Position players will no longer be allowed to pitch except following the ninth inning of an extra-inning game or if their team is winning or losing by more than six runs at the time they enter.
The rule is meant to curb the rise of position players pitching—often to horrendous results—that spiked last year.
The other change for 2020 that will significantly alter the way teams construct their rosters are adjustments to rules governing the injured list and minor league options.
For pitchers, the minimum placement period on the injured list will increase from 10 to 15 days.

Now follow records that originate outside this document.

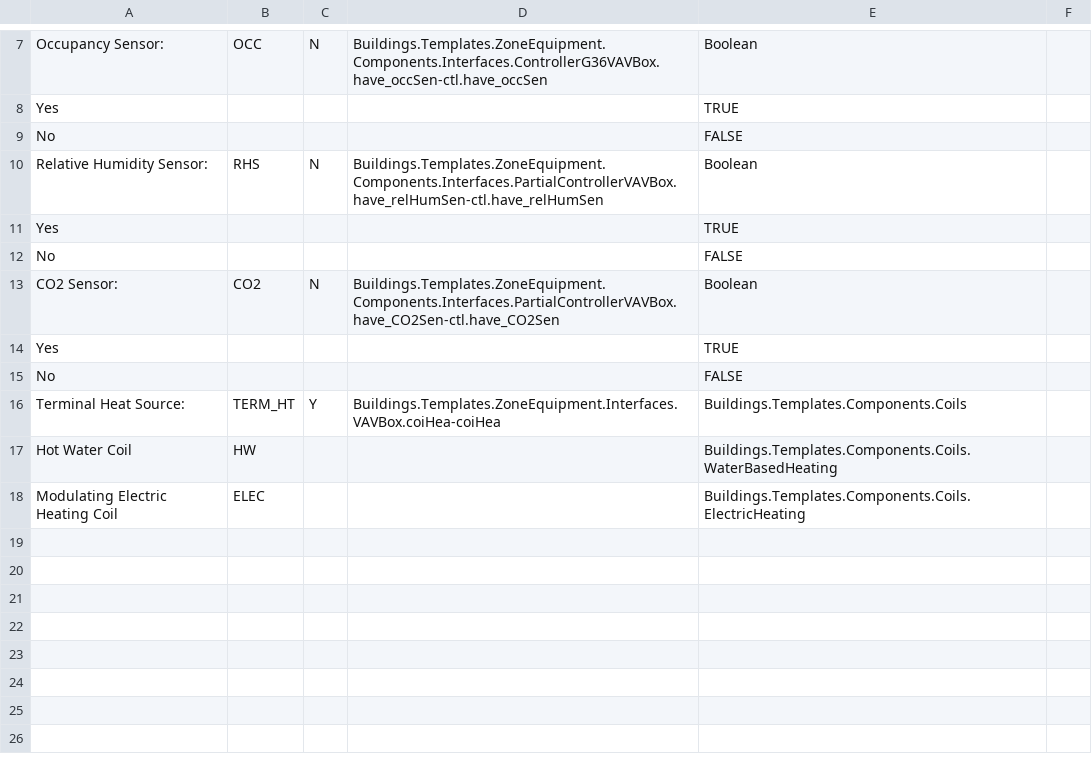
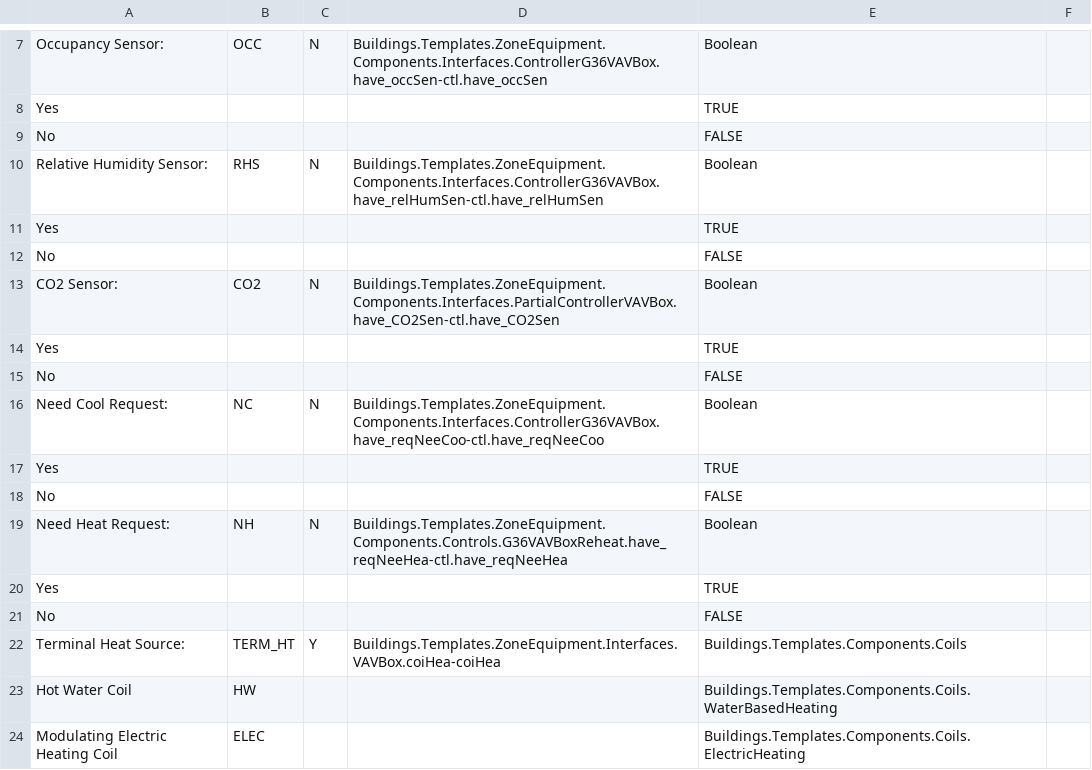
Before and after one commit to lbl-srg/ctrl-flow-dev, a CSV file: server/scripts/sequence-doc/src/version/DOD_20260828/mappings.csv, drawn as a sheet; only a part is shown, gaps mark what is left out.

Commit message:
Update mappings and template docx

```diff
--- a/server/scripts/sequence-doc/src/version/DOD_20260828/mappings.csv
+++ b/server/scripts/sequence-doc/src/version/DOD_20260828/mappings.csv
@@ -9,3 +9,3 @@ Yes,,,,TRUE,
 No,,,,FALSE,
-Relative Humidity Sensor:,RHS,N,Buildings.Templates.ZoneEquipment.Components.Interfaces.PartialControllerVAVBox.have_relHumSen-ctl.have_relHumSen,Boolean,
+Relative Humidity Sensor:,RHS,N,Buildings.Templates.ZoneEquipment.Components.Interfaces.ControllerG36VAVBox.have_relHumSen-ctl.have_relHumSen,Boolean,
 Yes,,,,TRUE,
@@ -13,2 +13,8 @@ No,,,,FALSE,
 CO2 Sensor:,CO2,N,Buildings.Templates.ZoneEquipment.Components.Interfaces.PartialControllerVAVBox.have_CO2Sen-ctl.have_CO2Sen,Boolean,
+Yes,,,,TRUE,
+No,,,,FALSE,
+Need Cool Request:,NC,N,Buildings.Templates.ZoneEquipment.Components.Interfaces.ControllerG36VAVBox.have_reqNeeCoo-ctl.have_reqNeeCoo,Boolean,
+Yes,,,,TRUE,
+No,,,,FALSE,
+Need Heat Request:,NH,N,Buildings.Templates.ZoneEquipment.Components.Controls.G36VAVBoxReheat.have_reqNeeHea-ctl.have_reqNeeHea,Boolean,
 Yes,,,,TRUE,
```
Also changed, not shown: 1 other file.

Similarly, the minimum period that optioned pitchers must remain in the minors will increase from 10 to 15 days.
The Shape Of Baseball Is Changing In 2021
The game is getting younger—and in some cases shorter and lighter.
While the majority of the rules governing roster management won’t take effect until the 2020 season, a number of changes governing other aspects of the game take effect in 2019.
Inning Breaks: Subject to discussions with broadcast partners, inning breaks will be reduced from 2:05 to 2:00 in local games, and from 2:25 to 2:00 in national games. (The Office of the Commissioner retains the right to reduce the inning breaks to 1:55 in local and national games for the 2020 season.)
Mound Visits: The maximum number of mound visits per team will be reduced from six to five.
All-Star Game fan voting will be conducted in two rounds. During the “Primary Round,” each Club will nominate one player per eligible position (three outfielders), who will be voted on by fans. In late June or early July, an “Election Day” will be held in which the top three vote-getters at each position in each League during the Primary Round (including the top nine outfielders) will be voted on by fans during a prescribed time period to determine the All-Star Game starters. Further details on the new fan voting format will be announced in April.
All-Star bonus payments will be given to the top three vote-getters at each position in each League during the Primary Round (top six for outfielders). Additionally, the prize money awarded to players on the winning All-Star team will be increased beginning with the 2019 All-Star Game.
Both Clubs will start the 10th inning of the All-Star Game, and each subsequent inning, with a runner on second base (re-entry substitutions allowed for runners).
Home Run Derby: Total player prize money for the Home Run Derby will be increased to $2.5 million. The winner of the Home Run Derby will receive $1 million.
For context, $1 million is greater than the salary of six of the eight Home Run Derby contestants last year.